**Work request**
Below are some entries. Reproduce them word for word.

**Web page revision data**
::::
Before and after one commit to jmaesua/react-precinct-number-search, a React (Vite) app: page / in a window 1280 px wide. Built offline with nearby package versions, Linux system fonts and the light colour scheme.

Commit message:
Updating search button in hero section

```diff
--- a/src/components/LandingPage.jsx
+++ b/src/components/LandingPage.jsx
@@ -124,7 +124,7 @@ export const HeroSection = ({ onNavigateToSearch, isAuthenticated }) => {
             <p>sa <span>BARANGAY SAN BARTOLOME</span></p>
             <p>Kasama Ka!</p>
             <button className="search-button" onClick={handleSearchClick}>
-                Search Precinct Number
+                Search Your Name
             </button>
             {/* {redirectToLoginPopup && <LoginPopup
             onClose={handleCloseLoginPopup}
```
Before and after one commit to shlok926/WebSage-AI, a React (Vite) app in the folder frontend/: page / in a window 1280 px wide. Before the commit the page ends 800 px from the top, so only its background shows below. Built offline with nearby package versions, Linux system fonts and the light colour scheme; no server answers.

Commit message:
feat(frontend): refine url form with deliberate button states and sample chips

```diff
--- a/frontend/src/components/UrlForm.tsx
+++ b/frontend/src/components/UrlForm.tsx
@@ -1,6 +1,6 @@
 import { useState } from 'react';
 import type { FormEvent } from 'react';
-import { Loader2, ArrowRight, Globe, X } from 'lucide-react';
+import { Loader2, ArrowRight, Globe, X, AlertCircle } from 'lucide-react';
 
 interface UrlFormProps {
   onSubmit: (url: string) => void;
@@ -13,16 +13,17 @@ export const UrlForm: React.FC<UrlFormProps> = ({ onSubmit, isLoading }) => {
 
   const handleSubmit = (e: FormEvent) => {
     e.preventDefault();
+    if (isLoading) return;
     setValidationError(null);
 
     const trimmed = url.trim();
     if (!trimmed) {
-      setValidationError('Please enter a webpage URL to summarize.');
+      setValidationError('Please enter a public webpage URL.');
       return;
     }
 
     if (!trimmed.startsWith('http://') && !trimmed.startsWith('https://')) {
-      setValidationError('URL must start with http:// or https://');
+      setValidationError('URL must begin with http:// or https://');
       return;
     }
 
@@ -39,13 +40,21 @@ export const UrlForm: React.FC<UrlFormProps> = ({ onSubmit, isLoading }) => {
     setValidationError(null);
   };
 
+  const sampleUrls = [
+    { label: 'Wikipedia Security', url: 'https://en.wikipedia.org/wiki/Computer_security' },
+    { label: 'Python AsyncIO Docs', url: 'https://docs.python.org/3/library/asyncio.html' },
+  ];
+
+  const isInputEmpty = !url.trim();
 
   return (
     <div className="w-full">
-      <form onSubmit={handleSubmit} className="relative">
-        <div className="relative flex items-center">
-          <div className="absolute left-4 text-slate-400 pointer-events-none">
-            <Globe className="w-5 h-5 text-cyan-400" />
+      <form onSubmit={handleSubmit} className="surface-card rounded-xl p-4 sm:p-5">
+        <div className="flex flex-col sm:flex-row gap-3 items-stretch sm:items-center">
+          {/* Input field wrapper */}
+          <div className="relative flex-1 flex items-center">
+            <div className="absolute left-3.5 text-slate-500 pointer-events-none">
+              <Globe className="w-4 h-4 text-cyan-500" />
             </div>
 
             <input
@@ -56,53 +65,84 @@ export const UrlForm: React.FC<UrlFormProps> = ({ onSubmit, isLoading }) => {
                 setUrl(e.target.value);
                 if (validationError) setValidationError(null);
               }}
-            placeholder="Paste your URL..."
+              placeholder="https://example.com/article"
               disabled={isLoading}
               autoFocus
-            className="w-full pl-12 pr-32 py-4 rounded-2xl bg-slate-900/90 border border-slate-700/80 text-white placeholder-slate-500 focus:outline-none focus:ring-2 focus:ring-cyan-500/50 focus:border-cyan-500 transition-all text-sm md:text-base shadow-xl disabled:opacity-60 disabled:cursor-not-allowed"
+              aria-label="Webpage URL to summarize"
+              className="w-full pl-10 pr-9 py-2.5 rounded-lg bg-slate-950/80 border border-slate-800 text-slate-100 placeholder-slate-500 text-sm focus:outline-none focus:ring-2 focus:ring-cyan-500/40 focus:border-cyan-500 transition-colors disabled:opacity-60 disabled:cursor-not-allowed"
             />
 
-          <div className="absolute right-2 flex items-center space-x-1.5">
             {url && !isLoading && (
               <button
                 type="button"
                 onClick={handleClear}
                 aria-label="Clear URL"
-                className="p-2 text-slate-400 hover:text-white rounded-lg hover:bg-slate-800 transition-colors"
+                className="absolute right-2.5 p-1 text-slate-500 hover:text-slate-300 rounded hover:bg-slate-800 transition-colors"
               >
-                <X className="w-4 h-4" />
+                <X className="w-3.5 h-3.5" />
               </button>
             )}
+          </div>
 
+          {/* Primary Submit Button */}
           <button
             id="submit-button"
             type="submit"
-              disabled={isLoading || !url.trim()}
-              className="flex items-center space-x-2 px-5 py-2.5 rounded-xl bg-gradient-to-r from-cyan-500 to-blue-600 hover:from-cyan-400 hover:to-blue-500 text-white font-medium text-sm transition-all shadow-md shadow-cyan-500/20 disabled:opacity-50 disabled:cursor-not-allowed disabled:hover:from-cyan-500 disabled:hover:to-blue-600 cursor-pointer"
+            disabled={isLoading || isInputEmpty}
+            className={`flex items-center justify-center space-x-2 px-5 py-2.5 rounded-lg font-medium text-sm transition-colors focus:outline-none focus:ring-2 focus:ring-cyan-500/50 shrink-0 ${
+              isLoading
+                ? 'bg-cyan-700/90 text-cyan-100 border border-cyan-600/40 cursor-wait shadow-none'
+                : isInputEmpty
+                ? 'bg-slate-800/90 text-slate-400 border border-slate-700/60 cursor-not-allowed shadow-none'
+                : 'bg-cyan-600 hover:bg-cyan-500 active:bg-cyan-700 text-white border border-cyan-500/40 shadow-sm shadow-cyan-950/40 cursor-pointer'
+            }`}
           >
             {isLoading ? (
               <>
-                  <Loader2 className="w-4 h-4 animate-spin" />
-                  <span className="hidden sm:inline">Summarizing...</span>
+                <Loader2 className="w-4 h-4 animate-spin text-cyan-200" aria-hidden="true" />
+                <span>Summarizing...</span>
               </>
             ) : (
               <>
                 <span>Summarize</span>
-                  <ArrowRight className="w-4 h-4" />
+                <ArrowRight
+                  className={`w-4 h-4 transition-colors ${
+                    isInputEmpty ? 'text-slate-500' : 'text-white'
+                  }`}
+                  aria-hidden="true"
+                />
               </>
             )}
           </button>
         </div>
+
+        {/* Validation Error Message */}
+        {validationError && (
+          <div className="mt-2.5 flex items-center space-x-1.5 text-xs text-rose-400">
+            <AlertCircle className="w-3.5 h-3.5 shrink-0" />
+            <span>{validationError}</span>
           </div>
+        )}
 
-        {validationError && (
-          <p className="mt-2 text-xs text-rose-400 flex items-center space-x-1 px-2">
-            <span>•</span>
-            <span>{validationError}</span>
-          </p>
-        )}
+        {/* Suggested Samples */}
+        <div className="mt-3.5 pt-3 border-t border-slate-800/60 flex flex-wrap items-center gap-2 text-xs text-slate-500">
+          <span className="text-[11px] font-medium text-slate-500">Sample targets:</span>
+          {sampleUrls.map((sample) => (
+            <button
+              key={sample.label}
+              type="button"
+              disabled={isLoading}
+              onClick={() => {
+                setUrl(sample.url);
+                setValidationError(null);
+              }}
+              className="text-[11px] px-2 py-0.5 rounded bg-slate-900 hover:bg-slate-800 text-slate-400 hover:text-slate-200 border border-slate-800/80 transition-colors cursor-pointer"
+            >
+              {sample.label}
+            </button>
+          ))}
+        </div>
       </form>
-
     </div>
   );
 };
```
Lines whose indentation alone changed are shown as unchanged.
::::
**Task result**
Before and after one commit to jmaesua/react-precinct-number-search, a React (Vite) app: page / in a window 1280 px wide. Built offline with nearby package versions, Linux system fonts and the light colour scheme.

Commit message:
Updating search button in hero section

```diff
--- a/src/components/LandingPage.jsx
+++ b/src/components/LandingPage.jsx
@@ -124,7 +124,7 @@ export const HeroSection = ({ onNavigateToSearch, isAuthenticated }) => {
             <p>sa <span>BARANGAY SAN BARTOLOME</span></p>
             <p>Kasama Ka!</p>
             <button className="search-button" onClick={handleSearchClick}>
-                Search Precinct Number
+                Search Your Name
             </button>
             {/* {redirectToLoginPopup && <LoginPopup
             onClose={handleCloseLoginPopup}
```
Before and after one commit to shlok926/WebSage-AI, a React (Vite) app in the folder frontend/: page / in a window 1280 px wide. Before the commit the page ends 800 px from the top, so only its background shows below. Built offline with nearby package versions, Linux system fonts and the light colour scheme; no server answers.

Commit message:
feat(frontend): refine url form with deliberate button states and sample chips

```diff
--- a/frontend/src/components/UrlForm.tsx
+++ b/frontend/src/components/UrlForm.tsx
@@ -1,6 +1,6 @@
 import { useState } from 'react';
 import type { FormEvent } from 'react';
-import { Loader2, ArrowRight, Globe, X } from 'lucide-react';
+import { Loader2, ArrowRight, Globe, X, AlertCircle } from 'lucide-react';
 
 interface UrlFormProps {
   onSubmit: (url: string) => void;
@@ -13,16 +13,17 @@ export const UrlForm: React.FC<UrlFormProps> = ({ onSubmit, isLoading }) => {
 
   const handleSubmit = (e: FormEvent) => {
     e.preventDefault();
+    if (isLoading) return;
     setValidationError(null);
 
     const trimmed = url.trim();
     if (!trimmed) {
-      setValidationError('Please enter a webpage URL to summarize.');
+      setValidationError('Please enter a public webpage URL.');
       return;
     }
 
     if (!trimmed.startsWith('http://') && !trimmed.startsWith('https://')) {
-      setValidationError('URL must start with http:// or https://');
+      setValidationError('URL must begin with http:// or https://');
       return;
     }
 
@@ -39,13 +40,21 @@ export const UrlForm: React.FC<UrlFormProps> = ({ onSubmit, isLoading }) => {
     setValidationError(null);
   };
 
+  const sampleUrls = [
+    { label: 'Wikipedia Security', url: 'https://en.wikipedia.org/wiki/Computer_security' },
+    { label: 'Python AsyncIO Docs', url: 'https://docs.python.org/3/library/asyncio.html' },
+  ];
+
+  const isInputEmpty = !url.trim();
 
   return (
     <div className="w-full">
-      <form onSubmit={handleSubmit} className="relative">
-        <div className="relative flex items-center">
-          <div className="absolute left-4 text-slate-400 pointer-events-none">
-            <Globe className="w-5 h-5 text-cyan-400" />
+      <form onSubmit={handleSubmit} className="surface-card rounded-xl p-4 sm:p-5">
+        <div className="flex flex-col sm:flex-row gap-3 items-stretch sm:items-center">
+          {/* Input field wrapper */}
+          <div className="relative flex-1 flex items-center">
+            <div className="absolute left-3.5 text-slate-500 pointer-events-none">
+              <Globe className="w-4 h-4 text-cyan-500" />
             </div>
 
             <input
@@ -56,53 +65,84 @@ export const UrlForm: React.FC<UrlFormProps> = ({ onSubmit, isLoading }) => {
                 setUrl(e.target.value);
                 if (validationError) setValidationError(null);
               }}
-            placeholder="Paste your URL..."
+              placeholder="https://example.com/article"
               disabled={isLoading}
               autoFocus
-            className="w-full pl-12 pr-32 py-4 rounded-2xl bg-slate-900/90 border border-slate-700/80 text-white placeholder-slate-500 focus:outline-none focus:ring-2 focus:ring-cyan-500/50 focus:border-cyan-500 transition-all text-sm md:text-base shadow-xl disabled:opacity-60 disabled:cursor-not-allowed"
+              aria-label="Webpage URL to summarize"
+              className="w-full pl-10 pr-9 py-2.5 rounded-lg bg-slate-950/80 border border-slate-800 text-slate-100 placeholder-slate-500 text-sm focus:outline-none focus:ring-2 focus:ring-cyan-500/40 focus:border-cyan-500 transition-colors disabled:opacity-60 disabled:cursor-not-allowed"
             />
 
-          <div className="absolute right-2 flex items-center space-x-1.5">
             {url && !isLoading && (
               <button
                 type="button"
                 onClick={handleClear}
                 aria-label="Clear URL"
-                className="p-2 text-slate-400 hover:text-white rounded-lg hover:bg-slate-800 transition-colors"
+                className="absolute right-2.5 p-1 text-slate-500 hover:text-slate-300 rounded hover:bg-slate-800 transition-colors"
               >
-                <X className="w-4 h-4" />
+                <X className="w-3.5 h-3.5" />
               </button>
             )}
+          </div>
 
+          {/* Primary Submit Button */}
           <button
             id="submit-button"
             type="submit"
-              disabled={isLoading || !url.trim()}
-              className="flex items-center space-x-2 px-5 py-2.5 rounded-xl bg-gradient-to-r from-cyan-500 to-blue-600 hover:from-cyan-400 hover:to-blue-500 text-white font-medium text-sm transition-all shadow-md shadow-cyan-500/20 disabled:opacity-50 disabled:cursor-not-allowed disabled:hover:from-cyan-500 disabled:hover:to-blue-600 cursor-pointer"
+            disabled={isLoading || isInputEmpty}
+            className={`flex items-center justify-center space-x-2 px-5 py-2.5 rounded-lg font-medium text-sm transition-colors focus:outline-none focus:ring-2 focus:ring-cyan-500/50 shrink-0 ${
+              isLoading
+                ? 'bg-cyan-700/90 text-cyan-100 border border-cyan-600/40 cursor-wait shadow-none'
+                : isInputEmpty
+                ? 'bg-slate-800/90 text-slate-400 border border-slate-700/60 cursor-not-allowed shadow-none'
+                : 'bg-cyan-600 hover:bg-cyan-500 active:bg-cyan-700 text-white border border-cyan-500/40 shadow-sm shadow-cyan-950/40 cursor-pointer'
+            }`}
           >
             {isLoading ? (
               <>
-                  <Loader2 className="w-4 h-4 animate-spin" />
-                  <span className="hidden sm:inline">Summarizing...</span>
+                <Loader2 className="w-4 h-4 animate-spin text-cyan-200" aria-hidden="true" />
+                <span>Summarizing...</span>
               </>
             ) : (
               <>
                 <span>Summarize</span>
-                  <ArrowRight className="w-4 h-4" />
+                <ArrowRight
+                  className={`w-4 h-4 transition-colors ${
+                    isInputEmpty ? 'text-slate-500' : 'text-white'
+                  }`}
+                  aria-hidden="true"
+                />
               </>
             )}
           </button>
         </div>
+
+        {/* Validation Error Message */}
+        {validationError && (
+          <div className="mt-2.5 flex items-center space-x-1.5 text-xs text-rose-400">
+            <AlertCircle className="w-3.5 h-3.5 shrink-0" />
+            <span>{validationError}</span>
           </div>
+        )}
 
-        {validationError && (
-          <p className="mt-2 text-xs text-rose-400 flex items-center space-x-1 px-2">
-            <span>•</span>
-            <span>{validationError}</span>
-          </p>
-        )}
+        {/* Suggested Samples */}
+        <div className="mt-3.5 pt-3 border-t border-slate-800/60 flex flex-wrap items-center gap-2 text-xs text-slate-500">
+          <span className="text-[11px] font-medium text-slate-500">Sample targets:</span>
+          {sampleUrls.map((sample) => (
+            <button
+              key={sample.label}
+              type="button"
+              disabled={isLoading}
+              onClick={() => {
+                setUrl(sample.url);
+                setValidationError(null);
+              }}
+              className="text-[11px] px-2 py-0.5 rounded bg-slate-900 hover:bg-slate-800 text-slate-400 hover:text-slate-200 border border-slate-800/80 transition-colors cursor-pointer"
+            >
+              {sample.label}
+            </button>
+          ))}
+        </div>
       </form>
-
     </div>
   );
 };
```
Lines whose indentation alone changed are shown as unchanged.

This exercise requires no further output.